RAW DATA below:

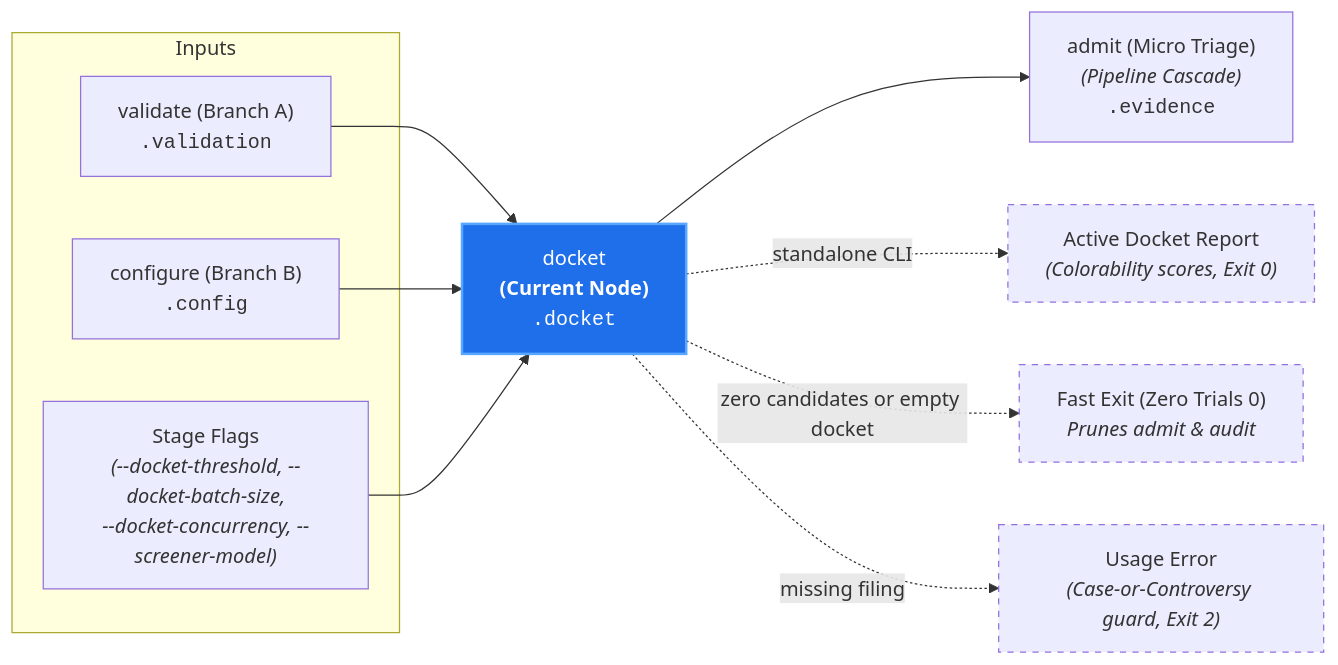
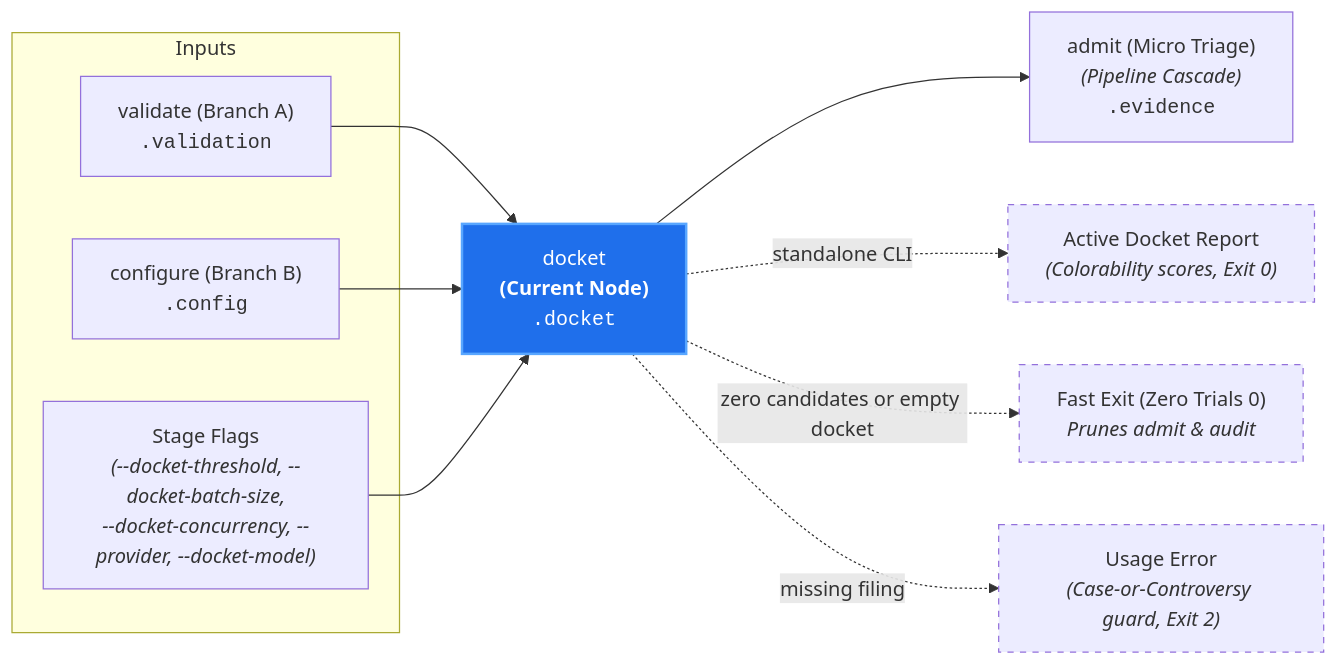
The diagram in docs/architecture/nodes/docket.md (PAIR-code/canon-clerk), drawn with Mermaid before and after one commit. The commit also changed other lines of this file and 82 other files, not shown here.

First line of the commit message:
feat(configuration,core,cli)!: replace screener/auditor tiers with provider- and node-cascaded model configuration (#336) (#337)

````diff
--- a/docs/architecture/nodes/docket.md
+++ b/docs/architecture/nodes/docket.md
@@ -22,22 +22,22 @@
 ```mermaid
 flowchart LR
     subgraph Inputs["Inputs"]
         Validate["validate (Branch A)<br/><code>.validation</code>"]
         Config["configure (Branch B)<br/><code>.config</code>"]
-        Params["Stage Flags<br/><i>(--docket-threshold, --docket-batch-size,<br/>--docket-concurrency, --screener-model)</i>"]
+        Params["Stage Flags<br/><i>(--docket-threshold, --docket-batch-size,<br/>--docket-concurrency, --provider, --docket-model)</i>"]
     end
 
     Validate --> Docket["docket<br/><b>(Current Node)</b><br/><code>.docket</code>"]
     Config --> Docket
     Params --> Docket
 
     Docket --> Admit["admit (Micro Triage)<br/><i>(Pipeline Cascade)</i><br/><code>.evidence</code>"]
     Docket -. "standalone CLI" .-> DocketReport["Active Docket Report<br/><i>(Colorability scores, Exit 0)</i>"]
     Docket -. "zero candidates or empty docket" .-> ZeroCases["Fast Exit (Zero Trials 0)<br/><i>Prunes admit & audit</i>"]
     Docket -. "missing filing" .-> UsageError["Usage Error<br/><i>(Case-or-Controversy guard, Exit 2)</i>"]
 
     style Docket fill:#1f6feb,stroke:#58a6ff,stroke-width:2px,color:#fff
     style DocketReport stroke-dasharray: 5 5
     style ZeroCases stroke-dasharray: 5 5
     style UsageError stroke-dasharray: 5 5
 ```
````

End of RAW DATA.
RAW DATA below:

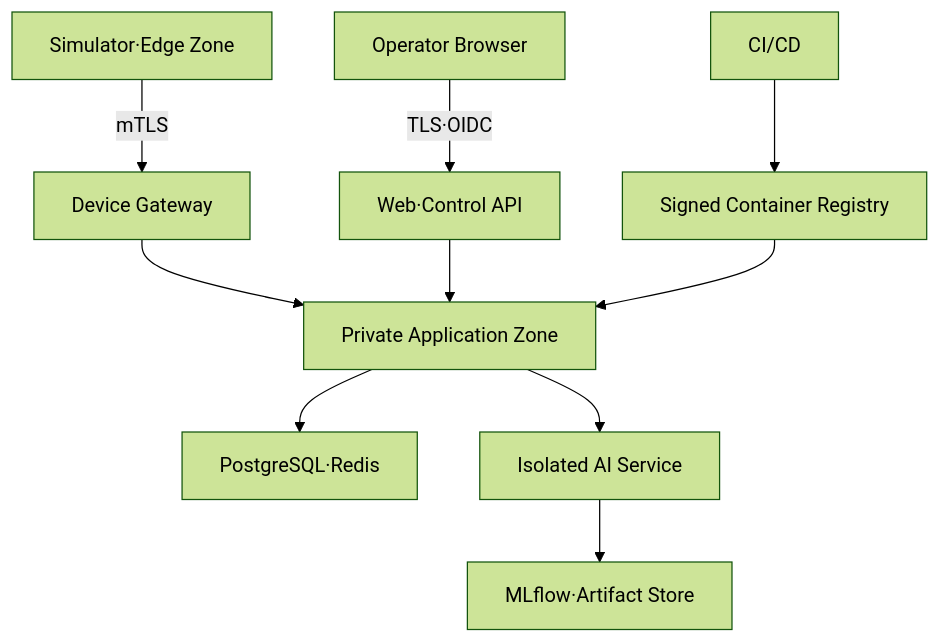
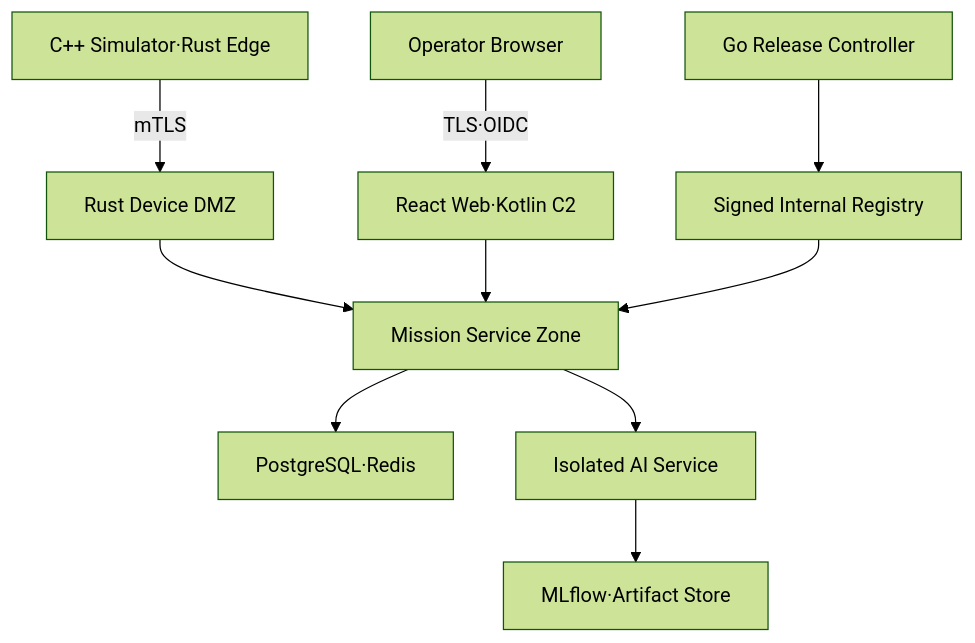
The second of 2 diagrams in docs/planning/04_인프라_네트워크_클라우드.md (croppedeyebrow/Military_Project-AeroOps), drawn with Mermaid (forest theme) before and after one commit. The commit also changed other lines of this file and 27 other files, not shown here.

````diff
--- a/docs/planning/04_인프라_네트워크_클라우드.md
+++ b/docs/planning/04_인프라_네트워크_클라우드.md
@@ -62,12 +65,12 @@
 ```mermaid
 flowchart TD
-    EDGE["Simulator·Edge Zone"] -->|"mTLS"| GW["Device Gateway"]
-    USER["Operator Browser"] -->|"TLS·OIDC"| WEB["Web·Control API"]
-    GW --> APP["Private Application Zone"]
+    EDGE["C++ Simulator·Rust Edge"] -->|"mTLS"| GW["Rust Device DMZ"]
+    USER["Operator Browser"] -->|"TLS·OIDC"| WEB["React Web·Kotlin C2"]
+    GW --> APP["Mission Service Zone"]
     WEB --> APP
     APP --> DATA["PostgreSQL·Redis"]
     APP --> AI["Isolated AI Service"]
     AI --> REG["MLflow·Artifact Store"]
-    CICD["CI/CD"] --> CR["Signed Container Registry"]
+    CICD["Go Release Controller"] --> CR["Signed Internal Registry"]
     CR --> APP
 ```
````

End of RAW DATA.

[AIM OF THE TASK]:
Would you filter the records and copy out each line containing "docs"?

[RESPONSE TO THIS EXERCISE]:
The diagram in docs/architecture/nodes/docket.md (PAIR-code/canon-clerk), drawn with Mermaid before and after one commit. The commit also changed other lines of this file and 82 other files, not shown here.
--- a/docs/architecture/nodes/docket.md
+++ b/docs/architecture/nodes/docket.md
The second of 2 diagrams in docs/planning/04_인프라_네트워크_클라우드.md (croppedeyebrow/Military_Project-AeroOps), drawn with Mermaid (forest theme) before and after one commit. The commit also changed other lines of this file and 27 other files, not shown here.
--- a/docs/planning/04_인프라_네트워크_클라우드.md
+++ b/docs/planning/04_인프라_네트워크_클라우드.md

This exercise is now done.